On some days, the somber men took away more than one body from a single house. And he knew they would be back again the next day. Maybe to the same house. Maybe to the one across the street. Maybe to his own.
Pop’s house stood in the middle of Second Street, in the block between Green and Market Streets, down by the Delaware River. The house wasn’t much to look at, but then, neither was Second Street. Just a bunch of tiny rowhouses lining each side, crammed with the families of working-class stiffs.
His father worked for a paving company. He was expected to work each day. The company issued their employees face masks equipped with little pipes that emitted some sort of vapor that killed germs, or at least that’s what they had been told.
Amazingly, no one in the Kirby house got sick. Pop credits his father’s hot toddies for that: a little hot water, whiskey, lemon and sugar each day for each kid.
Once the bodies were collected, Pop said the somber men took them to a nearby barrel factory that had been commissioned to make boxes. He didn’t call them coffins.
“The lid nailed on, a box was loaded in a large, flat freight wagon with maybe ten others and hauled to a cemetery outside of town,” he wrote. Then they were “shouldered and carried down a long incline” into the trench and stacked as high as they could go.
“Some of the people had been alive an hour before.”
Pop wrote about his service aboard merchant ships and working down at the docks and as a steam engineer in a local power plant.

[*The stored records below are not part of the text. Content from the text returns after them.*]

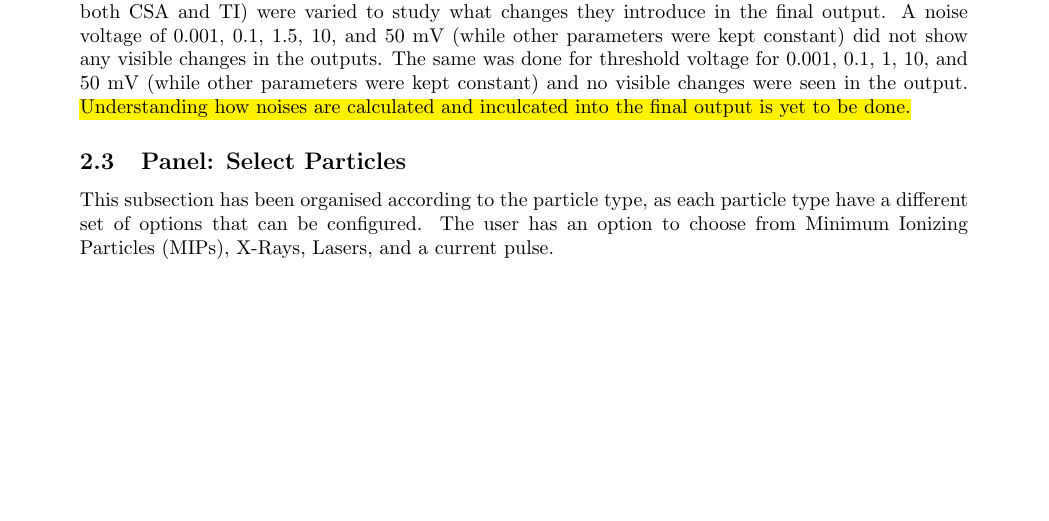
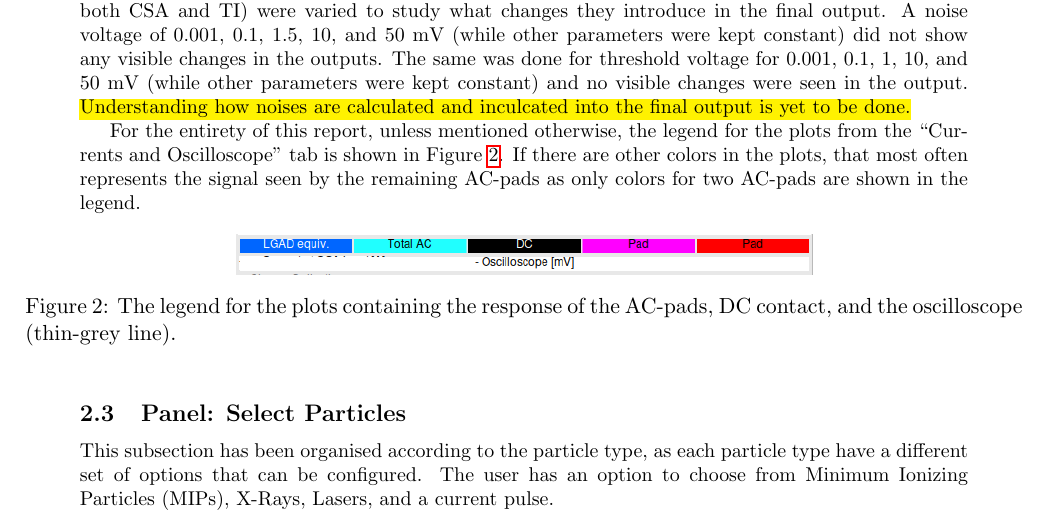
Before and after one commit to CodexForster/WF2-RSD-Notes, a LaTeX document (Notes.tex): part of page 5 of 12, cut so that both start at the same text, the shorter picture padded with empty space. Compiled offline with pdfLaTeX.

Commit message:
Notes updated.

```diff
--- a/Notes.tex
+++ b/Notes.tex
@@ -155,6 +155,15 @@ The options' description for the ``\textbf{Gain}" section:
 Changing parameters of the Charge Sensitive Amplifier (CSA), changes the (Broad-Band) BB amplifier output. This probably suggests that we are looking at a readout `chain' (sensor $\rightarrow$ CSA $\rightarrow$ TI) and not two independent amplifier outputs. \hlyellow{Although this is not evident when looking at the code for how these two quantities are calculated.}
 \newline
 First, some CAS and TI amplifier parameters were investigated: the noise and threshold voltages (of both CSA and TI) were varied to study what changes they introduce in the final output. A noise voltage of 0.001, 0.1, 1.5, 10, and 50 mV (while other parameters were kept constant) did not show any visible changes in the outputs. The same was done for threshold voltage for 0.001, 0.1, 1, 10, and 50 mV (while other parameters were kept constant) and no visible changes were seen in the output. \hlyellow{Understanding how noises are calculated and inculcated into the final output is yet to be done.}
+
+For the entirety of this report, unless mentioned otherwise, the legend for the plots from the ``Currents and Oscilloscope" tab is shown in Figure \ref{fig:wf2-legend}. If there are other colors in the plots, that most often represents the signal seen by the remaining AC-pads as only colors for two AC-pads are shown in the legend.
+
+\begin{figure}[h]
+    \centering
+    \includegraphics[width=4in]{Images/Legend.png}
+    \caption{The legend for the plots containing the response of the AC-pads, DC contact, and the oscilloscope (thin-grey line).}
+    \label{fig:wf2-legend}
+\end{figure}
 
 \subsection{Panel: Select Particles}
 This subsection has been organised according to the particle type, as each particle type have a different set of options that can be configured. The user has an option to choose from Minimum Ionizing Particles (MIPs), X-Rays, Lasers, and a current pulse.
```
Also changed, not shown: Images/Legend.png (added), Notes.pdf.
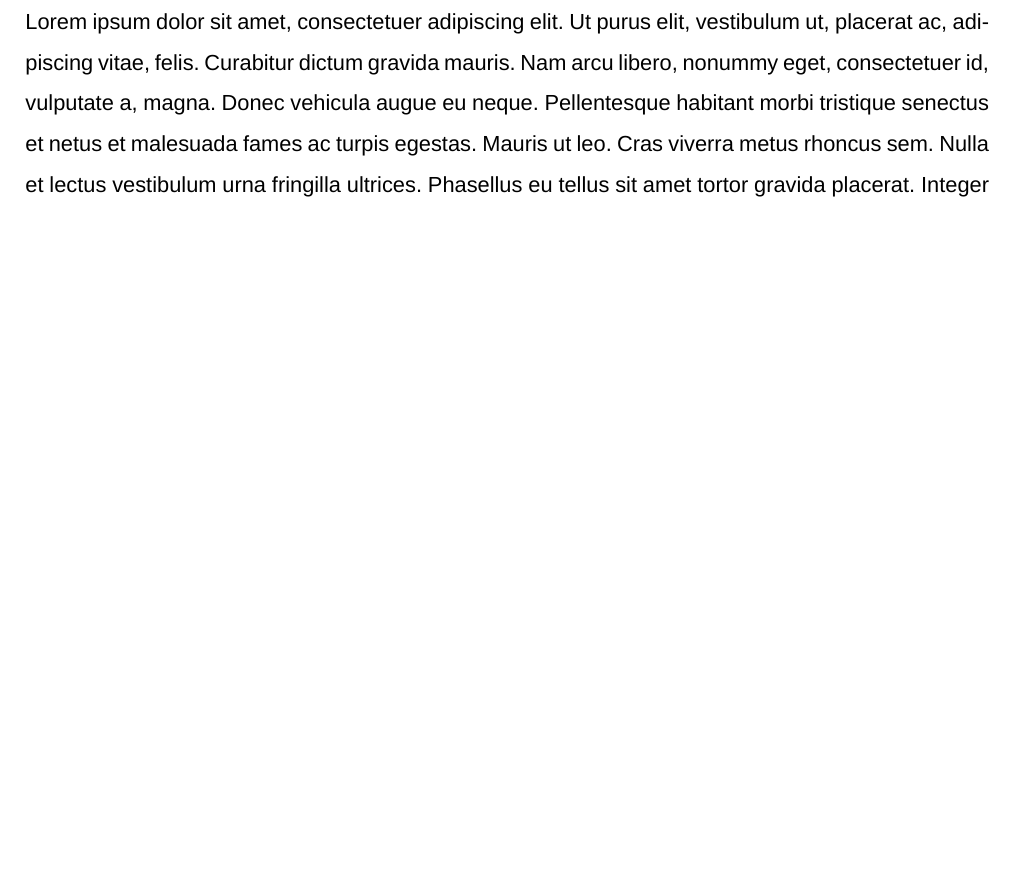
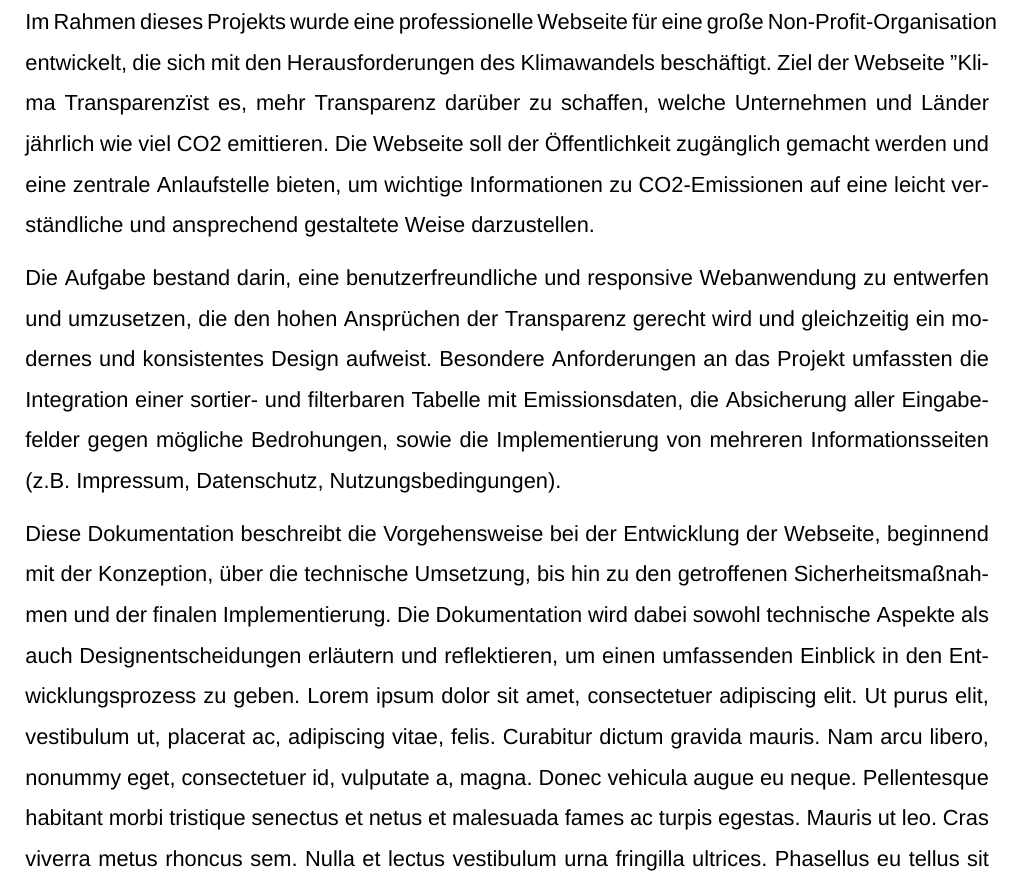
Before and after one commit to MarcMountains/iu-fallstudie-vorlage, a LaTeX document (main.tex, which reads chapters/einleitung.tex): part of page 5 of 8, cut at the place of the change, the shorter picture padded with empty space. Compiled offline with XeLaTeX; a missing font is replaced by an installed copy or a similar font.

Commit message:
Update einleitung.tex

```diff
--- a/chapters/einleitung.tex
+++ b/chapters/einleitung.tex
@@ -1,3 +1,7 @@
 \section{Einleitung}
+Im Rahmen dieses Projekts wurde eine professionelle Webseite für eine große Non-Profit-Organisation entwickelt, die sich mit den Herausforderungen des Klimawandels beschäftigt. Ziel der Webseite "Klima Transparenz" ist es, mehr Transparenz darüber zu schaffen, welche Unternehmen und Länder jährlich wie viel CO2 emittieren. Die Webseite soll der Öffentlichkeit zugänglich gemacht werden und eine zentrale Anlaufstelle bieten, um wichtige Informationen zu CO2-Emissionen auf eine leicht verständliche und ansprechend gestaltete Weise darzustellen.
 
+Die Aufgabe bestand darin, eine benutzerfreundliche und responsive Webanwendung zu entwerfen und umzusetzen, die den hohen Ansprüchen der Transparenz gerecht wird und gleichzeitig ein modernes und konsistentes Design aufweist. Besondere Anforderungen an das Projekt umfassten die Integration einer sortier- und filterbaren Tabelle mit Emissionsdaten, die Absicherung aller Eingabefelder gegen mögliche Bedrohungen, sowie die Implementierung von mehreren Informationsseiten (z.B. Impressum, Datenschutz, Nutzungsbedingungen).
+
+Diese Dokumentation beschreibt die Vorgehensweise bei der Entwicklung der Webseite, beginnend mit der Konzeption, über die technische Umsetzung, bis hin zu den getroffenen Sicherheitsmaßnahmen und der finalen Implementierung. Die Dokumentation wird dabei sowohl technische Aspekte als auch Designentscheidungen erläutern und reflektieren, um einen umfassenden Einblick in den Entwicklungsprozess zu geben.
 \lipsum[1-2]
```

He wrote about the pain of losing his older sister to pneumonia in 1915 and about meeting my grandmother and eloping with her to Maryland on a snowy Christmas Day in 1925. He wrote about boxing as a club fighter during the Great Depression, just to put food on the table. I remember his nose bearing the signs of so many punches.
But it was the page and a half he devoted to the 1918 influenza pandemic that really grabbed me. And I guess that makes sense. Here I sit, quarantined in my home during a new pandemic, wondering how this will all come out.
Pop may have given me the answer.
“Well, it also passed,” he concluded, “and life started all over for the rest of us.”
He wasn’t being dismissive in that line. He wasn’t being cavalier about loved ones lost. Quite the contrary. You can feel the fear in his writing, and the shock of seeing body upon body stacked like cord wood in mass graves. What a sight that must have been for an eighth grader.
But no, Pop was being honest and hopeful and respectful about what it meant to be “the rest of us.”
As I write this, nearly 200,000 people around the world have been killed by the coronavirus, more than 50,000 of them in the United States.
We may be reaching the peak, experts say, and yet more people will die. More families will grieve. More coffins will be ordered. More sacrifices will be made. And more risks will be taken by our health care professionals, law-enforcement personnel, postal workers, bus drivers, and grocery store employees. People who, like my great-grandfather, cannot stay home.
I don’t know much about public health. But if our past teaches us nothing else, let it teach us to learn from all this, even in real time, to admit our mistakes and to be as honest with ourselves as we can about what needs to be done to prevent — or at least to minimize — the deadly effects of a pandemic disease in the future. Because there’s a lot of future still left to the coronavirus.
Pop’s journal reminds me that I, too, am part of the “rest of us” — that I, too, have an obligation to learn from all this, so that when it’s over, I am a more compassionate human being, a more thoughtful neighbor, a more informed citizen. And, like him, a man unafraid to remember.
Pop called it a nightmare. And it surely was.
It’s a nightmare now for far too many families.
I forgot about his story. But I sure as hell hope I never forget theirs.